Version difference data
_ _ _ _ _
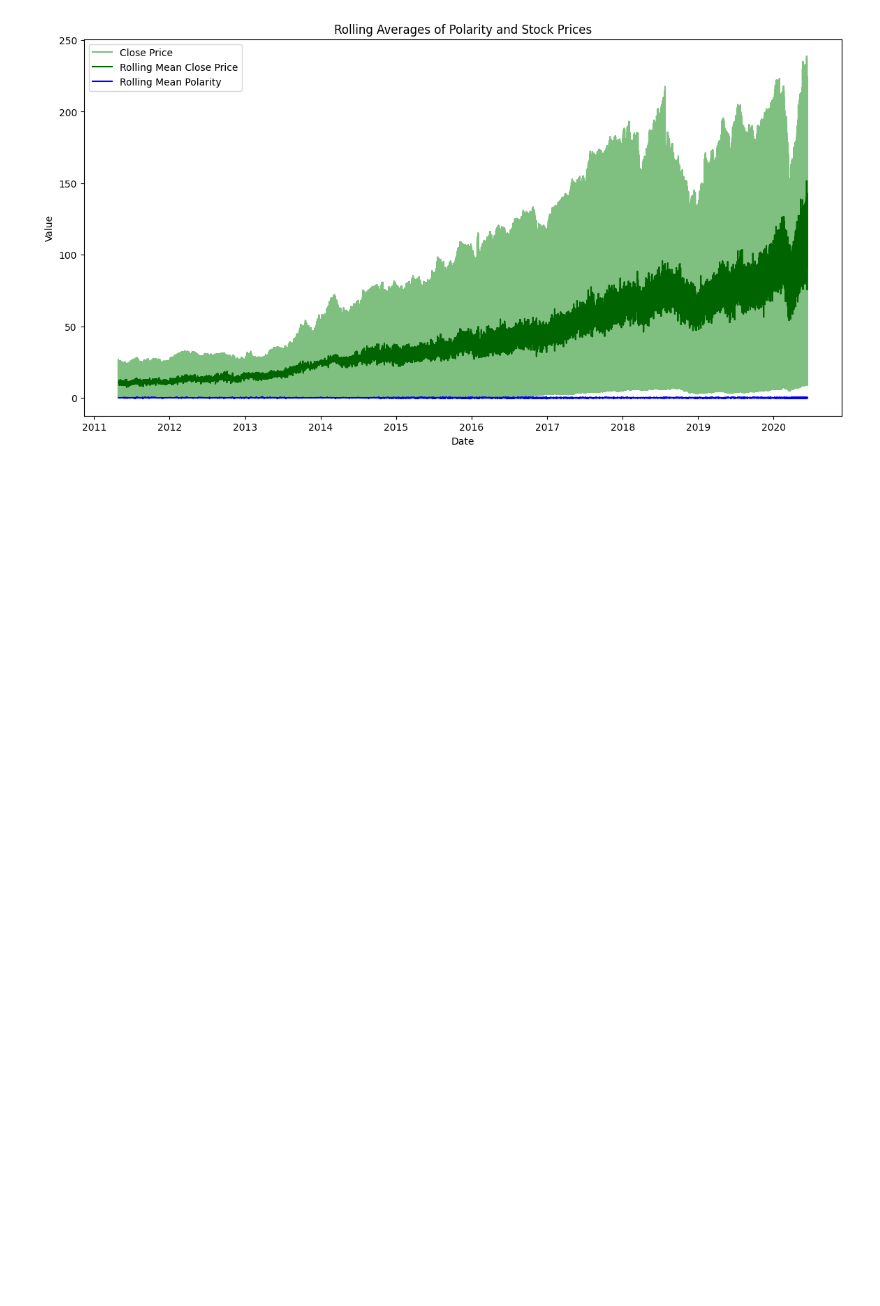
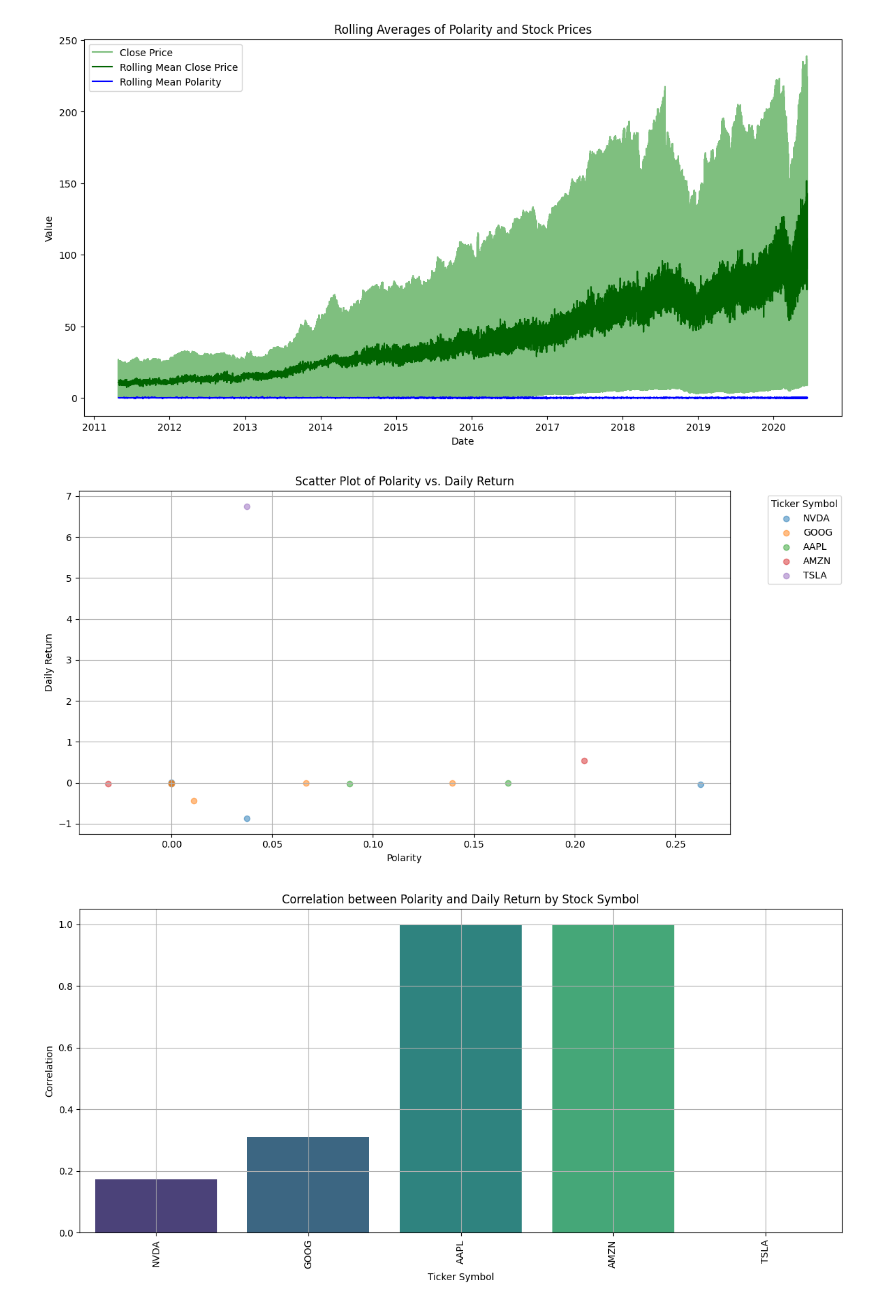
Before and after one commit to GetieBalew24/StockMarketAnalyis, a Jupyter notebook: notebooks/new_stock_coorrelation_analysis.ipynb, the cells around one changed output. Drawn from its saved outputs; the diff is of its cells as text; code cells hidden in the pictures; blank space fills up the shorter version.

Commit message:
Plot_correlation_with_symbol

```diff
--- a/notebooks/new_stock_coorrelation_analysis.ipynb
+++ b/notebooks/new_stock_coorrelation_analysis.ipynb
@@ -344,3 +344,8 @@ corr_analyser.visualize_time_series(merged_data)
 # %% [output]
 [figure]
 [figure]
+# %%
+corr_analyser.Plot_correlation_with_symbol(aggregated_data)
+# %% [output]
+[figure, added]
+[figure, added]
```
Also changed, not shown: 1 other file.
_ _ _ _ _
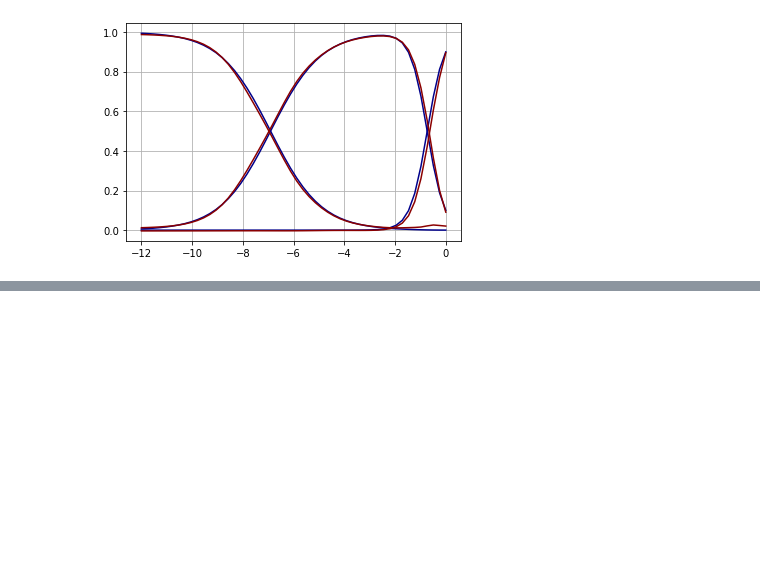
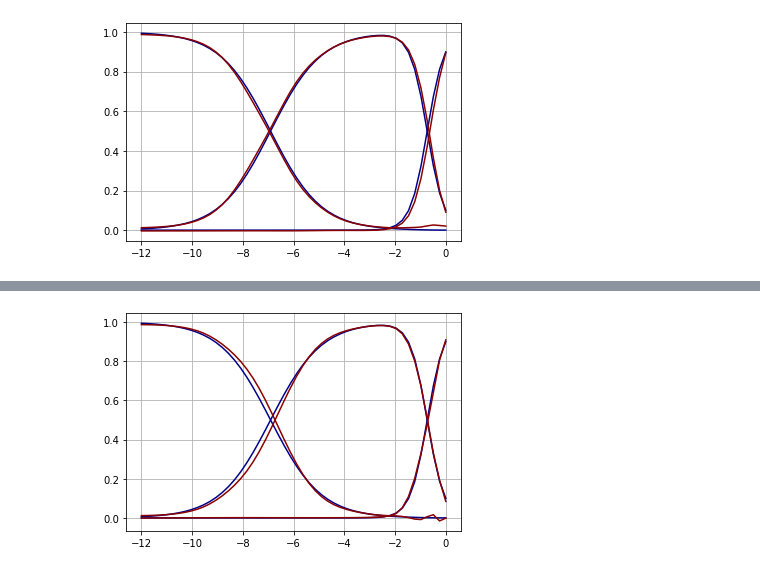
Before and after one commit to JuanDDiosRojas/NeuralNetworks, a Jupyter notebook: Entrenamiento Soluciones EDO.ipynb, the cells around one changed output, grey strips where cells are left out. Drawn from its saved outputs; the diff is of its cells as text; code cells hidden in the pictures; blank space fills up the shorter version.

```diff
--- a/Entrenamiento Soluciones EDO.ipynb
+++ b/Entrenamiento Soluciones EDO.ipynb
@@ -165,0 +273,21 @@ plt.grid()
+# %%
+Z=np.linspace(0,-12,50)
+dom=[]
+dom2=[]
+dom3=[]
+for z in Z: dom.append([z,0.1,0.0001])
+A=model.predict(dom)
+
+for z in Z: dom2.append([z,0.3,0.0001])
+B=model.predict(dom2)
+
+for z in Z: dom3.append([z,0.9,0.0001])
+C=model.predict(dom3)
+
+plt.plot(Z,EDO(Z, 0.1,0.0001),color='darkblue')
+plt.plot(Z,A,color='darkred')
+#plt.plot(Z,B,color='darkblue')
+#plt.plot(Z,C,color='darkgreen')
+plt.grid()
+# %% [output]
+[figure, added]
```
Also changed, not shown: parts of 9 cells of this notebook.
_ _ _ _ _
## Problem
Show all lines from the data that contain "output".

## Answer space
Before and after one commit to GetieBalew24/StockMarketAnalyis, a Jupyter notebook: notebooks/new_stock_coorrelation_analysis.ipynb, the cells around one changed output. Drawn from its saved outputs; the diff is of its cells as text; code cells hidden in the pictures; blank space fills up the shorter version.
 # %% [output]
+# %% [output]
Before and after one commit to JuanDDiosRojas/NeuralNetworks, a Jupyter notebook: Entrenamiento Soluciones EDO.ipynb, the cells around one changed output, grey strips where cells are left out. Drawn from its saved outputs; the diff is of its cells as text; code cells hidden in the pictures; blank space fills up the shorter version.
+# %% [output]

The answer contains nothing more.